- **Problem details**
Repeat the data exactly, leaving out any image.

Listed entries below:

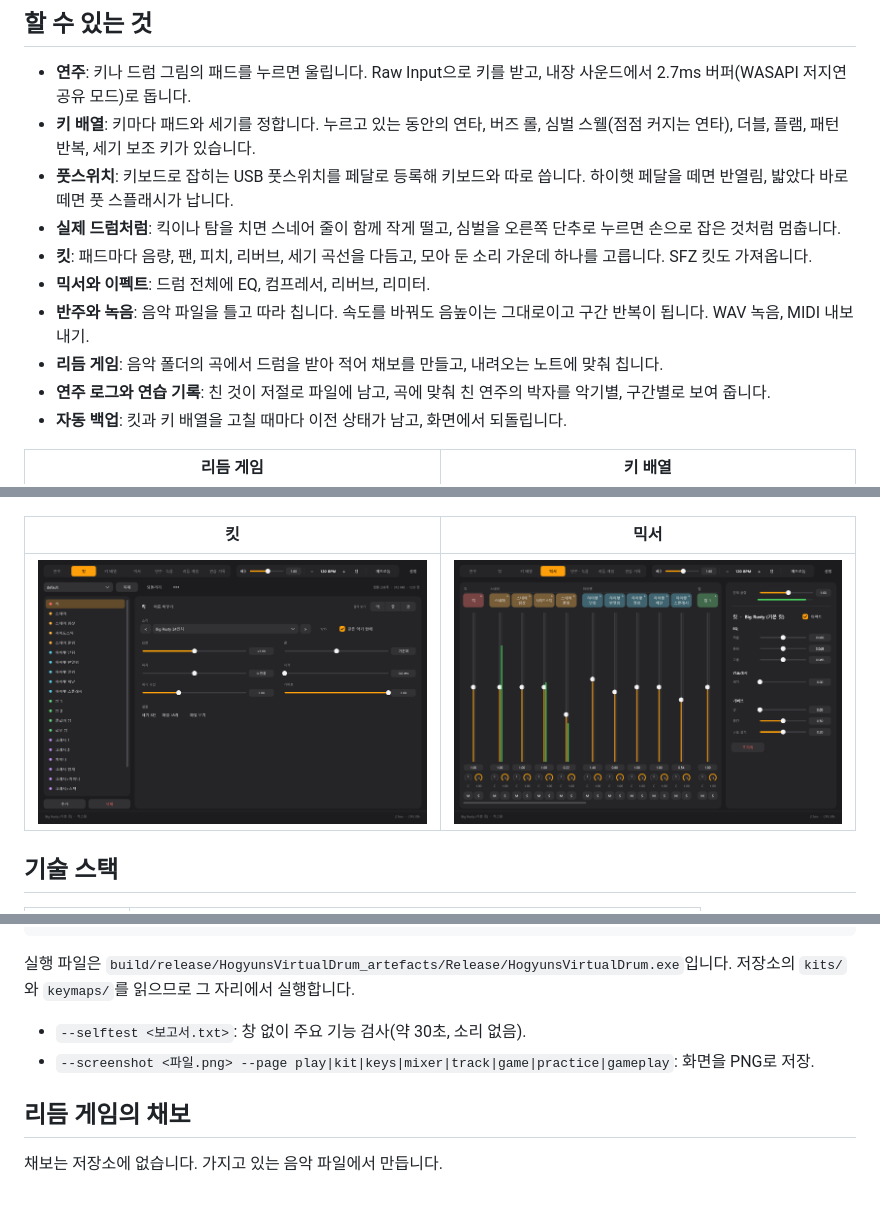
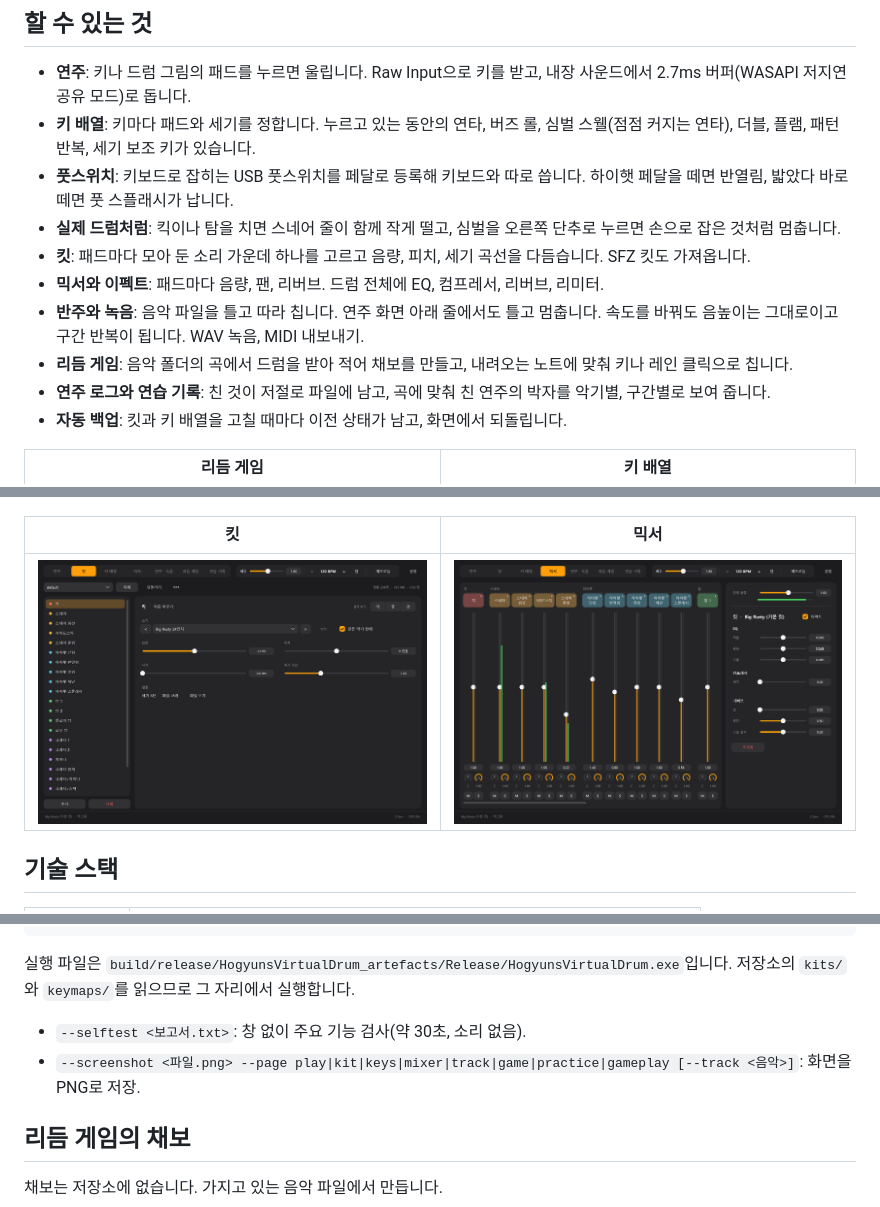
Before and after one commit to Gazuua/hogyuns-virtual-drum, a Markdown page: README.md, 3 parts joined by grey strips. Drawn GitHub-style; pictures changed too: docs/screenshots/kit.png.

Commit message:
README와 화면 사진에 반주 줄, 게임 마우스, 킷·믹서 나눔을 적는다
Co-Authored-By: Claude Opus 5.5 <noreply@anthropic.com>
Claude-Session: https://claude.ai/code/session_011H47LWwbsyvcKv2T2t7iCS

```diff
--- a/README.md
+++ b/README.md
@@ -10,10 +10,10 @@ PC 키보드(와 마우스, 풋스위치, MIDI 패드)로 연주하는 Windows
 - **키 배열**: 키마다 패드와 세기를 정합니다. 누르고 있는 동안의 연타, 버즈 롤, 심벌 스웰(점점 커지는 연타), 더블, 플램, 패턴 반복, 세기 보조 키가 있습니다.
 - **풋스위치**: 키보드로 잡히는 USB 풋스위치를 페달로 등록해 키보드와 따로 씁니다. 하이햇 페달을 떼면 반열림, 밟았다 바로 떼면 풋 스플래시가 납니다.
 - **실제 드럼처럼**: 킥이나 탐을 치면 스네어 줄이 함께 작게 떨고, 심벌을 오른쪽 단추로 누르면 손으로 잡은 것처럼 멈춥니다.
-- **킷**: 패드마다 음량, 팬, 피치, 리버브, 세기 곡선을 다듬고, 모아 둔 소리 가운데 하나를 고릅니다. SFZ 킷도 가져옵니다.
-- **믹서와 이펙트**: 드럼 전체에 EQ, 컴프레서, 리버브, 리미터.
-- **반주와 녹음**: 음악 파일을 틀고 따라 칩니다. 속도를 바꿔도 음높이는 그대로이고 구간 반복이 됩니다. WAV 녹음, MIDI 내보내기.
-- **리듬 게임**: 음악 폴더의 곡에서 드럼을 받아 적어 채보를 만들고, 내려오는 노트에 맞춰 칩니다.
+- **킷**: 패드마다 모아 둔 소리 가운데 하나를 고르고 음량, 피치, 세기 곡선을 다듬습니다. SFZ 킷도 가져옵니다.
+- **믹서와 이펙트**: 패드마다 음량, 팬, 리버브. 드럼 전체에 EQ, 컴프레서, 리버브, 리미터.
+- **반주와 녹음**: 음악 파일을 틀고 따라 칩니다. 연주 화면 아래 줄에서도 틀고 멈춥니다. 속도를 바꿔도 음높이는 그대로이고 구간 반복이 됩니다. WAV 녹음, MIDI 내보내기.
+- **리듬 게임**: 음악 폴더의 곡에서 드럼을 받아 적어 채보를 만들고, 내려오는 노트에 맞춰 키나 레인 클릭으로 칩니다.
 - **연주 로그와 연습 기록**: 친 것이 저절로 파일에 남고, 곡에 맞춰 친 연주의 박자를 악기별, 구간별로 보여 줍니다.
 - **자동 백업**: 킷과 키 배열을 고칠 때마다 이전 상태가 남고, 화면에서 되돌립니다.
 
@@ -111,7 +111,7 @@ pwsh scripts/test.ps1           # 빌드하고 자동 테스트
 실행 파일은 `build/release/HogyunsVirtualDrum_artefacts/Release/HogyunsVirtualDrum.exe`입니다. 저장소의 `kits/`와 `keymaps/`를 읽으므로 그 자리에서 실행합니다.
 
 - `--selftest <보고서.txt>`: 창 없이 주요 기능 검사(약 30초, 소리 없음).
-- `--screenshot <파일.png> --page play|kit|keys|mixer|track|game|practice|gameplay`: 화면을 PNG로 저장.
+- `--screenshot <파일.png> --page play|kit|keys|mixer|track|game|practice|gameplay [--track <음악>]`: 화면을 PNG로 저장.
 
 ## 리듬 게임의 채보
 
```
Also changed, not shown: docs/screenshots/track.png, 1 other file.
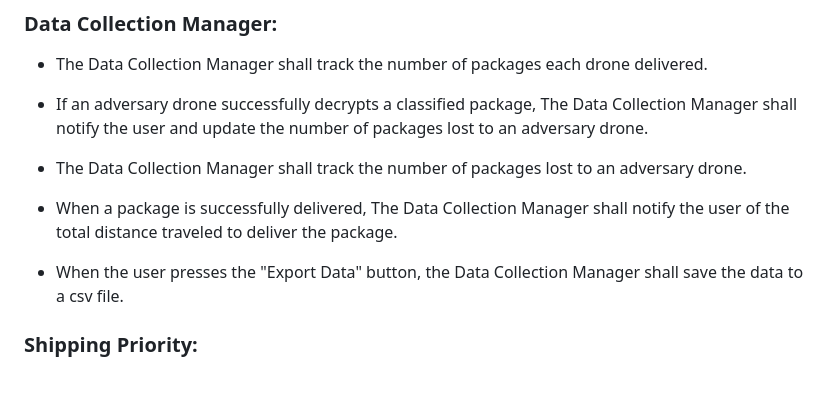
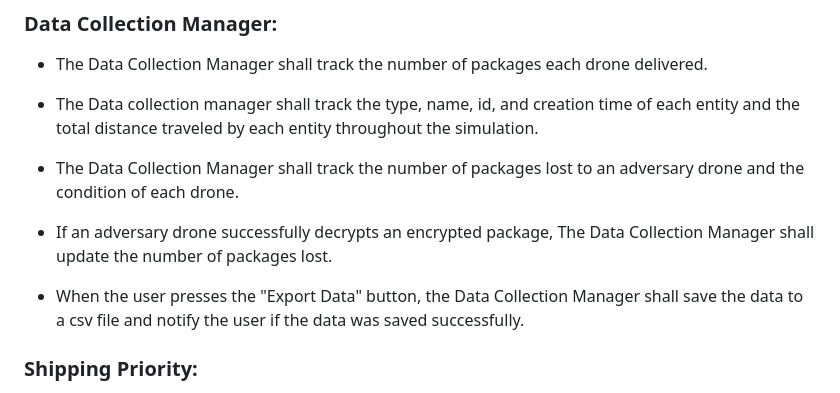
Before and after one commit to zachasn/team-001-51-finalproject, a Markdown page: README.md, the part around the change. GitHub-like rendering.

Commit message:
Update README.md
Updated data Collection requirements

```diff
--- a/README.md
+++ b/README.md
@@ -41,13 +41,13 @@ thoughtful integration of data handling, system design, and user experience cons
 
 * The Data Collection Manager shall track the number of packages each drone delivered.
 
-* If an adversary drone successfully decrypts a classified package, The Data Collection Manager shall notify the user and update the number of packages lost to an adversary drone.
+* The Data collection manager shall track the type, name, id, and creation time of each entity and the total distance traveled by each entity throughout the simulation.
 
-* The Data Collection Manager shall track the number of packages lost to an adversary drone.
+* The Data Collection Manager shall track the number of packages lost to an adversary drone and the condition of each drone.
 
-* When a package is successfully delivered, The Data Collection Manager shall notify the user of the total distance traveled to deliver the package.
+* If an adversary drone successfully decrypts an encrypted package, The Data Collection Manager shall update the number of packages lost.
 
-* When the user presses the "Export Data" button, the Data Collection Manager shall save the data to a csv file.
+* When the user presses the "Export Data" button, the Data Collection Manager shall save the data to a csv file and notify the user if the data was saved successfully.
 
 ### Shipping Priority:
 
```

End of Listed entries.

- **Answer for this exercise**
Before and after one commit to Gazuua/hogyuns-virtual-drum, a Markdown page: README.md, 3 parts joined by grey strips. Drawn GitHub-style; pictures changed too: docs/screenshots/kit.png.

Commit message:
README와 화면 사진에 반주 줄, 게임 마우스, 킷·믹서 나눔을 적는다
Co-Authored-By: Claude Opus 5.5 <noreply@anthropic.com>
Claude-Session: https://claude.ai/code/session_011H47LWwbsyvcKv2T2t7iCS

```diff
--- a/README.md
+++ b/README.md
@@ -10,10 +10,10 @@ PC 키보드(와 마우스, 풋스위치, MIDI 패드)로 연주하는 Windows
 - **키 배열**: 키마다 패드와 세기를 정합니다. 누르고 있는 동안의 연타, 버즈 롤, 심벌 스웰(점점 커지는 연타), 더블, 플램, 패턴 반복, 세기 보조 키가 있습니다.
 - **풋스위치**: 키보드로 잡히는 USB 풋스위치를 페달로 등록해 키보드와 따로 씁니다. 하이햇 페달을 떼면 반열림, 밟았다 바로 떼면 풋 스플래시가 납니다.
 - **실제 드럼처럼**: 킥이나 탐을 치면 스네어 줄이 함께 작게 떨고, 심벌을 오른쪽 단추로 누르면 손으로 잡은 것처럼 멈춥니다.
-- **킷**: 패드마다 음량, 팬, 피치, 리버브, 세기 곡선을 다듬고, 모아 둔 소리 가운데 하나를 고릅니다. SFZ 킷도 가져옵니다.
-- **믹서와 이펙트**: 드럼 전체에 EQ, 컴프레서, 리버브, 리미터.
-- **반주와 녹음**: 음악 파일을 틀고 따라 칩니다. 속도를 바꿔도 음높이는 그대로이고 구간 반복이 됩니다. WAV 녹음, MIDI 내보내기.
-- **리듬 게임**: 음악 폴더의 곡에서 드럼을 받아 적어 채보를 만들고, 내려오는 노트에 맞춰 칩니다.
+- **킷**: 패드마다 모아 둔 소리 가운데 하나를 고르고 음량, 피치, 세기 곡선을 다듬습니다. SFZ 킷도 가져옵니다.
+- **믹서와 이펙트**: 패드마다 음량, 팬, 리버브. 드럼 전체에 EQ, 컴프레서, 리버브, 리미터.
+- **반주와 녹음**: 음악 파일을 틀고 따라 칩니다. 연주 화면 아래 줄에서도 틀고 멈춥니다. 속도를 바꿔도 음높이는 그대로이고 구간 반복이 됩니다. WAV 녹음, MIDI 내보내기.
+- **리듬 게임**: 음악 폴더의 곡에서 드럼을 받아 적어 채보를 만들고, 내려오는 노트에 맞춰 키나 레인 클릭으로 칩니다.
 - **연주 로그와 연습 기록**: 친 것이 저절로 파일에 남고, 곡에 맞춰 친 연주의 박자를 악기별, 구간별로 보여 줍니다.
 - **자동 백업**: 킷과 키 배열을 고칠 때마다 이전 상태가 남고, 화면에서 되돌립니다.
 
@@ -111,7 +111,7 @@ pwsh scripts/test.ps1           # 빌드하고 자동 테스트
 실행 파일은 `build/release/HogyunsVirtualDrum_artefacts/Release/HogyunsVirtualDrum.exe`입니다. 저장소의 `kits/`와 `keymaps/`를 읽으므로 그 자리에서 실행합니다.
 
 - `--selftest <보고서.txt>`: 창 없이 주요 기능 검사(약 30초, 소리 없음).
-- `--screenshot <파일.png> --page play|kit|keys|mixer|track|game|practice|gameplay`: 화면을 PNG로 저장.
+- `--screenshot <파일.png> --page play|kit|keys|mixer|track|game|practice|gameplay [--track <음악>]`: 화면을 PNG로 저장.
 
 ## 리듬 게임의 채보
 
```
Also changed, not shown: docs/screenshots/track.png, 1 other file.
Before and after one commit to zachasn/team-001-51-finalproject, a Markdown page: README.md, the part around the change. GitHub-like rendering.

Commit message:
Update README.md
Updated data Collection requirements

```diff
--- a/README.md
+++ b/README.md
@@ -41,13 +41,13 @@ thoughtful integration of data handling, system design, and user experience cons
 
 * The Data Collection Manager shall track the number of packages each drone delivered.
 
-* If an adversary drone successfully decrypts a classified package, The Data Collection Manager shall notify the user and update the number of packages lost to an adversary drone.
+* The Data collection manager shall track the type, name, id, and creation time of each entity and the total distance traveled by each entity throughout the simulation.
 
-* The Data Collection Manager shall track the number of packages lost to an adversary drone.
+* The Data Collection Manager shall track the number of packages lost to an adversary drone and the condition of each drone.
 
-* When a package is successfully delivered, The Data Collection Manager shall notify the user of the total distance traveled to deliver the package.
+* If an adversary drone successfully decrypts an encrypted package, The Data Collection Manager shall update the number of packages lost.
 
-* When the user presses the "Export Data" button, the Data Collection Manager shall save the data to a csv file.
+* When the user presses the "Export Data" button, the Data Collection Manager shall save the data to a csv file and notify the user if the data was saved successfully.
 
 ### Shipping Priority:
 
```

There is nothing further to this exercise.